=== Information shown ===

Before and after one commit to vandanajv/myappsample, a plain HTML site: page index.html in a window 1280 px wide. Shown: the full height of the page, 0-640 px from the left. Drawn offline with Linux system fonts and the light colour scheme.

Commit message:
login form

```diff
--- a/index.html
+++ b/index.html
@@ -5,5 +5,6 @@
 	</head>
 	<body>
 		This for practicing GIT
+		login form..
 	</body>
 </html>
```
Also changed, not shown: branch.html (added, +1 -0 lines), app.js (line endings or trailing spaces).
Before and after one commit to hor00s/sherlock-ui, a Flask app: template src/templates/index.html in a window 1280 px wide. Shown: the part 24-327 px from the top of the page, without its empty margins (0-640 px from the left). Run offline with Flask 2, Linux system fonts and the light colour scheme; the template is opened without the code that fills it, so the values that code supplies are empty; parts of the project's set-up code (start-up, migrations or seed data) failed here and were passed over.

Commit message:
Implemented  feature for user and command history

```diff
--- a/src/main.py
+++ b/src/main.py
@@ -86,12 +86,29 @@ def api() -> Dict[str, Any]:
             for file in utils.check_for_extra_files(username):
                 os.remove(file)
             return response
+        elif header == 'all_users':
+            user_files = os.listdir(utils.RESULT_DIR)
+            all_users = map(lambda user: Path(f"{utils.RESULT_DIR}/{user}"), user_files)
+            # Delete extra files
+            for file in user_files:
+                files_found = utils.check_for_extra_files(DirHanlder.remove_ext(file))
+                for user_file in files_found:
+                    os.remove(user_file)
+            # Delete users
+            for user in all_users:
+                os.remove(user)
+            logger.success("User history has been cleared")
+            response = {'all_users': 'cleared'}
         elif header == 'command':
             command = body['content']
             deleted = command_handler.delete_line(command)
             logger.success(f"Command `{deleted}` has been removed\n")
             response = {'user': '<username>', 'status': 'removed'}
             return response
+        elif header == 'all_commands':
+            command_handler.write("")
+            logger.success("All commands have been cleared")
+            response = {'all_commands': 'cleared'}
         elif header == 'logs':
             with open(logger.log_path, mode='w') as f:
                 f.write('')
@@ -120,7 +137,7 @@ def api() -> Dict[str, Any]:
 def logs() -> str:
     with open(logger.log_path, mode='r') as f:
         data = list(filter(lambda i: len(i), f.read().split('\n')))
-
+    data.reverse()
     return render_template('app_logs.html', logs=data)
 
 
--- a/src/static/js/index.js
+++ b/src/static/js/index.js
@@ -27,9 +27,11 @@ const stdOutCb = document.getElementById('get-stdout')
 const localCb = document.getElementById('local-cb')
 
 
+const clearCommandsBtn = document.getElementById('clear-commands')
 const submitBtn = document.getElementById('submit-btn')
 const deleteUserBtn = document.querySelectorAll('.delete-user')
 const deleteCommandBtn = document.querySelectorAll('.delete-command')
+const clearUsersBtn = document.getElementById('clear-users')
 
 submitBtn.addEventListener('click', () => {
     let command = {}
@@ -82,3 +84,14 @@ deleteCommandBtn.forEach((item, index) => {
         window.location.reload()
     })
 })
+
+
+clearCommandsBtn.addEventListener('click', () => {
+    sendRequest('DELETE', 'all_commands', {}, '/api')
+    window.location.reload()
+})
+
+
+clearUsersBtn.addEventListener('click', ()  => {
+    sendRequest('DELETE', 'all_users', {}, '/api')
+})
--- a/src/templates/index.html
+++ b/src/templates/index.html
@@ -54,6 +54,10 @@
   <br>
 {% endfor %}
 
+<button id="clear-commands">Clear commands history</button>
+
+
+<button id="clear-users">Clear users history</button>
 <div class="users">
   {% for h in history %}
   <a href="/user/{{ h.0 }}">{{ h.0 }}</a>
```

==

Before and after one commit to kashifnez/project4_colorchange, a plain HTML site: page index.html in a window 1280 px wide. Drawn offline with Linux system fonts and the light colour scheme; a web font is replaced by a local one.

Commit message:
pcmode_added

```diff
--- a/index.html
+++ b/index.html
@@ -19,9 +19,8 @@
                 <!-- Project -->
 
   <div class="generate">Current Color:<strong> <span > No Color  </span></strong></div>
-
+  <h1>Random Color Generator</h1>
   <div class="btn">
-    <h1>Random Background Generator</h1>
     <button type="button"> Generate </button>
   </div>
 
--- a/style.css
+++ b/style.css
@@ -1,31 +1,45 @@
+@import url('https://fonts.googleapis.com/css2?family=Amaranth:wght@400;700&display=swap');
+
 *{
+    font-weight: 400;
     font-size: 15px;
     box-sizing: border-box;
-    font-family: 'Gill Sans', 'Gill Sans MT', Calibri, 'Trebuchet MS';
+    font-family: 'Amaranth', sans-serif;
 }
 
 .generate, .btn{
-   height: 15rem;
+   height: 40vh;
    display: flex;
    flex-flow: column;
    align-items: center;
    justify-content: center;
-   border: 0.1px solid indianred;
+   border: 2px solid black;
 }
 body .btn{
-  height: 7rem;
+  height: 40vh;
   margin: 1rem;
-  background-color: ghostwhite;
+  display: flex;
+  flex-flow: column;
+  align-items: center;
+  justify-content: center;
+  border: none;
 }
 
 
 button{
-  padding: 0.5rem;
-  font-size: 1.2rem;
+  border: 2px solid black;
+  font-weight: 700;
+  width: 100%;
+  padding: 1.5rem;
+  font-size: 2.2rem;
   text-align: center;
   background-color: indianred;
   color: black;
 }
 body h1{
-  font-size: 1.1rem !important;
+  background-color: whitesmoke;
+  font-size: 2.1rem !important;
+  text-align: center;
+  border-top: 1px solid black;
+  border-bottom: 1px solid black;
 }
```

=== What you have to do ===
Only lines that include "const" belong in the answer; return them from the entries above.

=== Response area ===
@@ -27,9 +27,11 @@ const stdOutCb = document.getElementById('get-stdout')
 const localCb = document.getElementById('local-cb')
+const clearCommandsBtn = document.getElementById('clear-commands')
 const submitBtn = document.getElementById('submit-btn')
 const deleteUserBtn = document.querySelectorAll('.delete-user')
 const deleteCommandBtn = document.querySelectorAll('.delete-command')
+const clearUsersBtn = document.getElementById('clear-users')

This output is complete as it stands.